It’s even harder to understand the cuts to Libraries and Archives Canada, where a fifth of workers will lose their jobs and several departmental collections will be lost altogether. Judging by their spendthrifty War of 1812 commemorations and controversial plan to replace the Museum of Civilization with a Museum of Canadian History, the Conservatives are all for history. Similarly, while antipathy to environmentalists might explain the decimation of ecological science at Parks Canada, why fire 80% of archaeology staff?
Cuts to Statistics Canada, not least the elimination of the mandatory long-form census, make no long-term economic sense. As Michael Adams documents, not only is census data vital to sound policy in such areas as public health, education and urban planning. Private corporations also use it for marketing and manufacturing strategy.
So what’s the story?
It’s clear that caginess is standard practice for the federal Conservatives (and if Muskrat falls is anything to go by, local Conservatives too). Harper’s refusal to debate publicly the Foreign Investment Promotion and Protection Agreement (FIPA) with China is just one recent example of disdain for the democratic process. But the Conservatives’ derisory treatment of Page reflects more than an attachment to cabinet secrecy or antipathy to dissent. It reflects a systematic attack on ideas, debate, even evidence: the Conservatives are prosecuting a War on Knowledge.
The refusal of Kevin Page’s request for details on spending cuts and the elimination of whole research units and programs are full-frontal attacks. So is the muzzling of scientists, as in the threatened closure of a Prince Edward Island lab that found viruses in farmed salmon, to give one example among many. But the Conservatives are also launching stealth missions through the channelling of research funds.
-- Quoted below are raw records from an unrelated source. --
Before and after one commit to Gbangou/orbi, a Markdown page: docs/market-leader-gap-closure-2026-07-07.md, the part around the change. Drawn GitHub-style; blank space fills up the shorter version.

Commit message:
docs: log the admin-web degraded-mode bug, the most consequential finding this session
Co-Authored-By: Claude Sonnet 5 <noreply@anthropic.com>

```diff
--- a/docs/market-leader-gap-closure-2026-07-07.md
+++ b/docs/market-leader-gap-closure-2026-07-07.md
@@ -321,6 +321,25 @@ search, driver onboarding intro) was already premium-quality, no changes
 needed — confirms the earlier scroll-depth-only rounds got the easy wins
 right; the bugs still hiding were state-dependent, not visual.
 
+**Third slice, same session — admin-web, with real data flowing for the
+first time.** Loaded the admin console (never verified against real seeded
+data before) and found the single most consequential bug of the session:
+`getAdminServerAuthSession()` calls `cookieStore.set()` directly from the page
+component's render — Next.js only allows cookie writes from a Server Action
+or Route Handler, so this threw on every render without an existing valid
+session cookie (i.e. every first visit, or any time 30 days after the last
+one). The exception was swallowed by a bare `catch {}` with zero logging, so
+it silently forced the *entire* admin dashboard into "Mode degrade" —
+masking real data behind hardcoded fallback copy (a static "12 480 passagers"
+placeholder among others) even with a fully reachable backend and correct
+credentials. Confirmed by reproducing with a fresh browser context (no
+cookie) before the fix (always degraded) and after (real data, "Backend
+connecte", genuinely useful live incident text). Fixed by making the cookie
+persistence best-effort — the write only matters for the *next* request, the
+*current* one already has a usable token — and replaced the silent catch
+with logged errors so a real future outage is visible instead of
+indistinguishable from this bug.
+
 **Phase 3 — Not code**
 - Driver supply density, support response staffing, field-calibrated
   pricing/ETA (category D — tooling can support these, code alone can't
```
According to colleagues in science and medicine, hypothesis-driven no-strings-attached research funding is increasingly elusive. Go to the Natural Sciences and Engineering Research Council (NSERC) homepage. You will find information on “partnerships” that include specific initiatives to support the automotive and commercial forestry industries. More subtly, both NSERC and the Canadian Institutes of Health Research increasingly demand applied “milestones” for funded research. A decade ago, the Canadian Foundation for Innovation (CFI) was drawing research scientists to Canada. Under the stewardship of the current Minister for Science and Technology Gary Goodyear – a chiropractor who has “worked as an advisor to investment firms in the biomedical industry” but never published a peer-reviewed paper – CFI has increasingly become a handmaiden to the Conservatives’ Economic Action Plan. Meanwhile, established researchers can’t get the operating funds and equipment they need to run their labs.
Earlier this fall, Stephen Leahy commented in the Guardian that the Conservatives did nothing to commemorate such scientific and political advances as the 25th anniversary of the Montreal Protocol on Substances that Deplete the Ozone Layer, opting instead to dismantle the relevant research programs and devote “$28m [to] celebrating the War of 1812. The US invaded Canada when it was a British colony in 1812 and after a few battles the Americans went home.” (In fact, the Conservatives recently allocated an additional $4 million to advertise the War of 1812 along with their new stripped down approach to assessing the environmental impact of natural resource extraction projects.)
It’s easy to make fun of such buffoonery. But the War of 2012 is claiming ever more victims. So far the main casualties have been thousands of public sector jobs. But if the Conservative War on Knowledge continues, lives as well as livelihoods will be at stake.
Robin Whitaker is a political anthropologist who teaches at Memorial University.